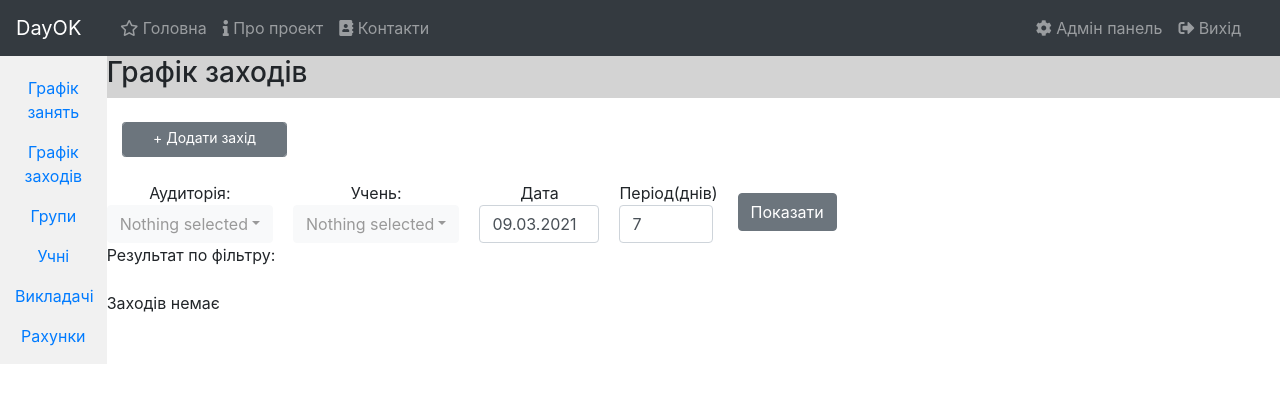
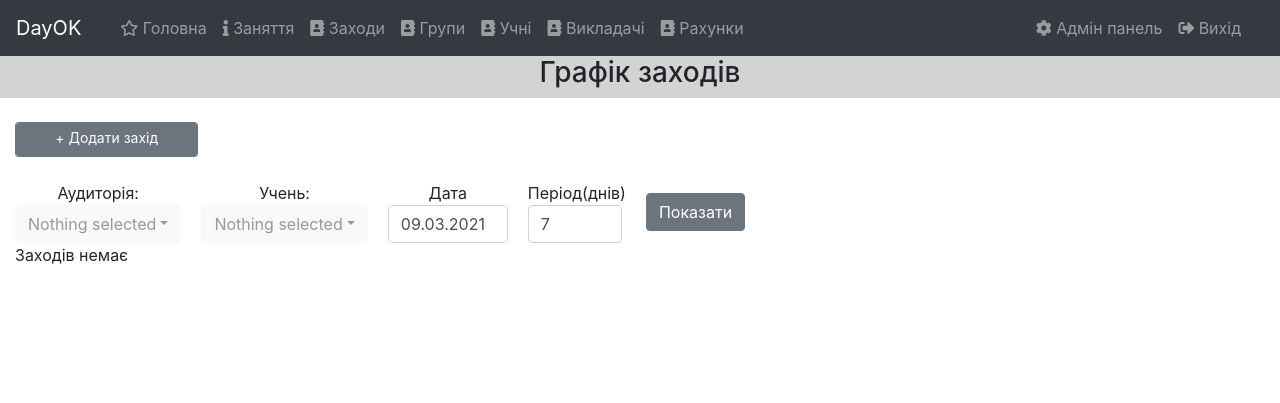
Before and after one commit to bostud/day_ok, a Django app: page /schedule/events in a window 1280 px wide. Shown: the top 403 px of the page. Run offline with Django 3.2, Linux system fonts and the light colour scheme; the visitor is signed in with stand-in values (Sample User, id 1); data that the repository does not hold is empty; some libraries are stand-ins or nearby versions.

Commit message:
nav bar change

```diff
--- a/day_ok/templates/schedule/base/base_cms.html
+++ b/day_ok/templates/schedule/base/base_cms.html
@@ -1,7 +1,7 @@
 <!DOCTYPE html>
 <html lang="en">
 <head>
-  <title>{% block title %}{% endblock %}</title>
+  <title>{% block title %}Головна{% endblock %}</title>
   {% load static %}
   <meta charset="utf-8">
   <meta name="viewport" content="width=device-width, initial-scale=1">
@@ -16,14 +16,7 @@
 <body>
   {% include 'schedule/base/navbar.html' %}
   <div class="container-fluid">
-    <div class="row">
-      <div class="col-sm-1 sidenav text-center">
-        {% include 'schedule/base/left_side_menu.html' %}
-      </div>
-      <div class="col-sm-11">
         {% block body %}{% endblock %}
-      </div>
-    </div>
   </div>
 </body>
 </html>
--- a/day_ok/templates/schedule/base/navbar.html
+++ b/day_ok/templates/schedule/base/navbar.html
@@ -13,15 +13,39 @@
           </a>
         </li>
         <li class="nav-item aboutNavCss">
-          <a class="nav-link" href="{% url 'about' %}">
+          <a class="nav-link" href="{% url 'lessons' 'teachers' %}">
             <span class="fas fa-info"></span>
-            Про проект
+            Заняття
           </a>
         </li>
         <li class="nav-item contactsNavCss">
-          <a class="nav-link" href="{% url 'contacts' %}">
+          <a class="nav-link" href="{% url 'events' %}">
             <span class="fas fa-address-book"></span>
-            Контакти
+            Заходи
+          </a>
+        </li>
+        <li class="nav-item contactsNavCss">
+          <a class="nav-link" href="{% url 'groups' %}">
+            <span class="fas fa-address-book"></span>
+            Групи
+          </a>
+        </li>
+        <li class="nav-item contactsNavCss">
+          <a class="nav-link" href="{% url 'students' %}">
+            <span class="fas fa-address-book"></span>
+            Учні
+          </a>
+        </li>
+        <li class="nav-item contactsNavCss">
+          <a class="nav-link" href="{% url 'teachers' %}">
+            <span class="fas fa-address-book"></span>
+            Викладачі
+          </a>
+        </li>
+        <li class="nav-item contactsNavCss">
+          <a class="nav-link" href="{% url 'invoices' %}">
+            <span class="fas fa-address-book"></span>
+            Рахунки
           </a>
         </li>
       </ul>
--- a/day_ok/templates/schedule/events/base.html
+++ b/day_ok/templates/schedule/events/base.html
@@ -1,12 +1,13 @@
 {% extends 'schedule/base/base_cms.html' %}
+{% block title %}Розклад заходів{% endblock %}
 {% block head %}
     {% load static %}
     {% include 'date_select_picker.html' %}
-  <link rel="stylesheet" type="text/css" href="{% static 'schedule/lessons.css' %}">
+    <link rel="stylesheet" type="text/css" href="{% static 'schedule/lessons.css' %}">
 {% endblock %}
 {% block body %}
     <div class="row text-center" style="background-color: lightgrey">
-        <div>
+        <div class="col">
             <h3>Графік заходів</h3>
         </div>
     </div>
@@ -20,15 +21,18 @@
     </div>
     <br />
     <div class="row">
-        {% include 'schedule/events/filter_form.html' with form=form %}
-    </div>
-    <div class="row">
-        <div class="сol">
-            Результат по фільтру:<br> {{ filter_by_text }}
+        <div class="col">
+            {% include 'schedule/events/filter_form.html' with form=form %}
         </div>
     </div>
-    <br />
     {% if total_schedule %}
+        <div class="row">
+            <div class="сol">
+                <p>
+                    Результат по фільтру: {{ filter_by_text }}
+                </p>
+            </div>
+        </div>
         {% for date, date_str, data in total_schedule %}
         <div class="row">
             <div id='accordion-{{ date.day }}'>
@@ -73,7 +77,9 @@
         {% endfor %}
     {% else %}
         <div class="row">
-            <p>Заходів немає</p>
+            <div class="col">
+                <p>Заходів немає</p>
+            </div>
         </div>
     {% endif %}
 {% endblock %}
--- a/day_ok/templates/schedule/groups/base.html
+++ b/day_ok/templates/schedule/groups/base.html
@@ -1,4 +1,5 @@
 {% extends 'schedule/base/base_cms.html' %}
+{% block title %}Групи{% endblock %}
 {% block head %}
     {% load static %}
 {% endblock %}
--- a/day_ok/templates/schedule/invoices/base.html
+++ b/day_ok/templates/schedule/invoices/base.html
@@ -1,4 +1,5 @@
 {% extends 'schedule/base/base_cms.html' %}
+{% block title %}Рахунки{% endblock %}
 {% block head %}
     {% load static %}
     {% include 'date_select_picker.html' %}
--- a/day_ok/templates/schedule/teachers/base.html
+++ b/day_ok/templates/schedule/teachers/base.html
@@ -1,4 +1,5 @@
 {% extends 'schedule/base/base_cms.html' %}
+{% block title %}Викладачі{% endblock %}
 {% block head %}
     {% load static %}
 {% endblock %}
```
Also changed, not shown: day_ok/templates/schedule/lessons/main.html (+10 -19 lines).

============================================================

Directions →
Exactly as they stand, retype all the entries, but omit the pictures.

Output of the exercise →
Before and after one commit to bostud/day_ok, a Django app: page /schedule/events in a window 1280 px wide. Shown: the top 403 px of the page. Run offline with Django 3.2, Linux system fonts and the light colour scheme; the visitor is signed in with stand-in values (Sample User, id 1); data that the repository does not hold is empty; some libraries are stand-ins or nearby versions.

Commit message:
nav bar change

```diff
--- a/day_ok/templates/schedule/base/base_cms.html
+++ b/day_ok/templates/schedule/base/base_cms.html
@@ -1,7 +1,7 @@
 <!DOCTYPE html>
 <html lang="en">
 <head>
-  <title>{% block title %}{% endblock %}</title>
+  <title>{% block title %}Головна{% endblock %}</title>
   {% load static %}
   <meta charset="utf-8">
   <meta name="viewport" content="width=device-width, initial-scale=1">
@@ -16,14 +16,7 @@
 <body>
   {% include 'schedule/base/navbar.html' %}
   <div class="container-fluid">
-    <div class="row">
-      <div class="col-sm-1 sidenav text-center">
-        {% include 'schedule/base/left_side_menu.html' %}
-      </div>
-      <div class="col-sm-11">
         {% block body %}{% endblock %}
-      </div>
-    </div>
   </div>
 </body>
 </html>
--- a/day_ok/templates/schedule/base/navbar.html
+++ b/day_ok/templates/schedule/base/navbar.html
@@ -13,15 +13,39 @@
           </a>
         </li>
         <li class="nav-item aboutNavCss">
-          <a class="nav-link" href="{% url 'about' %}">
+          <a class="nav-link" href="{% url 'lessons' 'teachers' %}">
             <span class="fas fa-info"></span>
-            Про проект
+            Заняття
           </a>
         </li>
         <li class="nav-item contactsNavCss">
-          <a class="nav-link" href="{% url 'contacts' %}">
+          <a class="nav-link" href="{% url 'events' %}">
             <span class="fas fa-address-book"></span>
-            Контакти
+            Заходи
+          </a>
+        </li>
+        <li class="nav-item contactsNavCss">
+          <a class="nav-link" href="{% url 'groups' %}">
+            <span class="fas fa-address-book"></span>
+            Групи
+          </a>
+        </li>
+        <li class="nav-item contactsNavCss">
+          <a class="nav-link" href="{% url 'students' %}">
+            <span class="fas fa-address-book"></span>
+            Учні
+          </a>
+        </li>
+        <li class="nav-item contactsNavCss">
+          <a class="nav-link" href="{% url 'teachers' %}">
+            <span class="fas fa-address-book"></span>
+            Викладачі
+          </a>
+        </li>
+        <li class="nav-item contactsNavCss">
+          <a class="nav-link" href="{% url 'invoices' %}">
+            <span class="fas fa-address-book"></span>
+            Рахунки
           </a>
         </li>
       </ul>
--- a/day_ok/templates/schedule/events/base.html
+++ b/day_ok/templates/schedule/events/base.html
@@ -1,12 +1,13 @@
 {% extends 'schedule/base/base_cms.html' %}
+{% block title %}Розклад заходів{% endblock %}
 {% block head %}
     {% load static %}
     {% include 'date_select_picker.html' %}
-  <link rel="stylesheet" type="text/css" href="{% static 'schedule/lessons.css' %}">
+    <link rel="stylesheet" type="text/css" href="{% static 'schedule/lessons.css' %}">
 {% endblock %}
 {% block body %}
     <div class="row text-center" style="background-color: lightgrey">
-        <div>
+        <div class="col">
             <h3>Графік заходів</h3>
         </div>
     </div>
@@ -20,15 +21,18 @@
     </div>
     <br />
     <div class="row">
-        {% include 'schedule/events/filter_form.html' with form=form %}
-    </div>
-    <div class="row">
-        <div class="сol">
-            Результат по фільтру:<br> {{ filter_by_text }}
+        <div class="col">
+            {% include 'schedule/events/filter_form.html' with form=form %}
         </div>
     </div>
-    <br />
     {% if total_schedule %}
+        <div class="row">
+            <div class="сol">
+                <p>
+                    Результат по фільтру: {{ filter_by_text }}
+                </p>
+            </div>
+        </div>
         {% for date, date_str, data in total_schedule %}
         <div class="row">
             <div id='accordion-{{ date.day }}'>
@@ -73,7 +77,9 @@
         {% endfor %}
     {% else %}
         <div class="row">
-            <p>Заходів немає</p>
+            <div class="col">
+                <p>Заходів немає</p>
+            </div>
         </div>
     {% endif %}
 {% endblock %}
--- a/day_ok/templates/schedule/groups/base.html
+++ b/day_ok/templates/schedule/groups/base.html
@@ -1,4 +1,5 @@
 {% extends 'schedule/base/base_cms.html' %}
+{% block title %}Групи{% endblock %}
 {% block head %}
     {% load static %}
 {% endblock %}
--- a/day_ok/templates/schedule/invoices/base.html
+++ b/day_ok/templates/schedule/invoices/base.html
@@ -1,4 +1,5 @@
 {% extends 'schedule/base/base_cms.html' %}
+{% block title %}Рахунки{% endblock %}
 {% block head %}
     {% load static %}
     {% include 'date_select_picker.html' %}
--- a/day_ok/templates/schedule/teachers/base.html
+++ b/day_ok/templates/schedule/teachers/base.html
@@ -1,4 +1,5 @@
 {% extends 'schedule/base/base_cms.html' %}
+{% block title %}Викладачі{% endblock %}
 {% block head %}
     {% load static %}
 {% endblock %}
```
Also changed, not shown: day_ok/templates/schedule/lessons/main.html (+10 -19 lines).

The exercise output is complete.